gene editing DNA cutting scissors wildpixel/iStock/Thinkstock

Research looks at consumer acceptance of gene editing technologies

NIFA awards $2 million to four universities to examine consumer acceptability and potential unintended impacts of gene editing methods.

Gene editing technologies hold great potential for advancing future plant genomics. However, what are the social implications of the new technology, and will consumers accept it as safe?

This will be the main focus of more than $2 million in research funding from the U.S. Department of Agriculture's National Institute of Food & Agriculture (NIFA) to advance research on public engagement and the implications of gene drive and other gene editing technologies. The funding is made possible through the Social Implications of Emerging Technologies initiative within NIFA’s Agriculture Economics & Rural Communities (AERC) program area.

“Recent advances in gene editing technologies promise opportunities for meeting challenges that come with a rapidly growing global population,” NIFA acting director Tom Shanower said. “However, these advances also raise important questions about their acceptability and potential unintended impacts, so NIFA created the Social Implications of Emerging Technologies program in 2017 to fund research on stakeholder and public engagement with gene drive and other gene editing techniques for agricultural use.”

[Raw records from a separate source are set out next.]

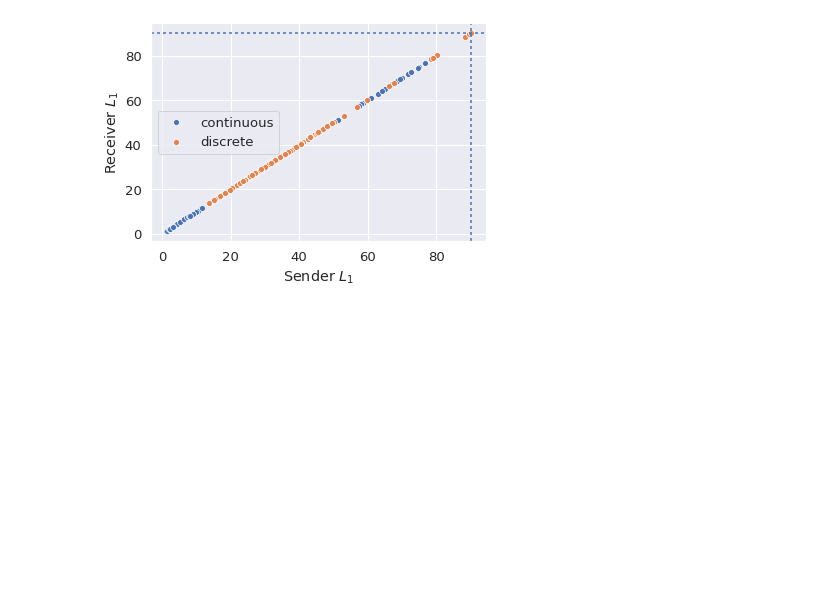
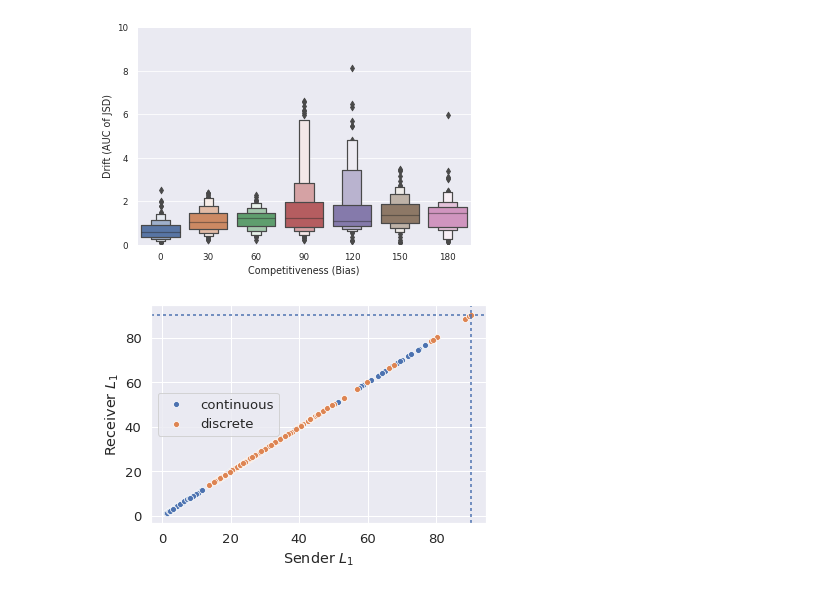
Before and after one commit to mnoukhov/emergent-compete, a Jupyter notebook: notebooks/Hyperparam Search Plots.ipynb, the cells around one changed output. Cells and saved outputs as stored; diff of their text form; code cells hidden in the pictures; blank space fills up the shorter version.

```diff
--- a/notebooks/Hyperparam Search Plots.ipynb
+++ b/notebooks/Hyperparam Search Plots.ipynb
@@ -115,3 +117,25 @@ plt.show()
+# %%
+dfs = []
+
+for bias in [0,3,6,9,12,15,18]:
+    path = log_path / f'cat-deter-drift-search9-bias{bias}'
+    _, _, drift = all_metrics(path)
+    dfs.append(pd.DataFrame({'drift': drift, 'bias': bias*10}))
+
+
+drift_df = pd.concat(dfs, ignore_index=True)
+
+with sns.plotting_context('paper'):
+    # sns.set(font_scale=1.2)
+    sns.boxenplot(x='bias', y='drift', data=drift_df )
+    plt.xlabel(r'Competitiveness (Bias)')
+    plt.ylabel(r'Drift (AUC of JSD)')
+    plt.ylim((0,10))
+
+#         plt.savefig(results_path / f'cat-deter-drift-search-hp-bias{bias}.png',  bbox_inches='tight')
+plt.show()
+# %% [output]
+[figure, added]
 # %%
 for bias in [0,3,6,9,12,15]:
     with sns.plotting_context('paper'):
```
Also changed, not shown: parts of 2 cells of this notebook.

A University of Florida project will define consumer preferences for regulation and consumption of food derived from gene-edited crops and determine the most effective way to communicate about gene editing technology to educate consumers. Researchers at Iowa State University will identify key inducements and impediments to public trust of gene-edited foods and their governance.

A Santa Fe Institute of Science project has three immediate objectives: (1) develop a quantitative theoretical framework to model complex social-cognitive processes as applied to the particular context of genetically modified crops, (2) use the framework to develop research hypotheses (3) and test predictions in a longitudinal experimental study on a national sample. Texas A&M University will evaluate the environment for public and stakeholder engagement surrounding the potential research, development and use of gene drive technology in the control of agricultural pests in Texas.

The announced grants totaling approximately $2 million are awarded as follows:

  • University of Florida, Gainesville, Fla., $466,202.
  • Iowa State University of Science & Technology, Ames, Iowa, $494,513.
  • Santa Fe Institute, Santa Fe, N.M., $499,693.
  • Texas A&M University, College Station, Texas, $497,397.

Project details can be found at the NIFA website.

The AERC program is made possible through NIFA’s Agriculture & Food Research Initiative program, which was authorized by the 2014 farm bill. It supports rigorous social science projects, including behavioral and experimental economics research and analysis that inform decision-making and policy design to enhance the sustainability of agricultural production systems and related activities in rural areas to protect the environment, enhance quality of life and alleviate poverty.

NIFA reviews all proposals accepted in its competitive grant programs through an external peer-review process in which a panel of experts from within the respective field takes part. Specific details on panel meetings, review formats and evaluation criteria may vary among programs.

Hide comments

Comments

  • Allowed HTML tags: <em> <strong> <blockquote> <br> <p>

Plain text

  • No HTML tags allowed.
  • Web page addresses and e-mail addresses turn into links automatically.
  • Lines and paragraphs break automatically.
Publish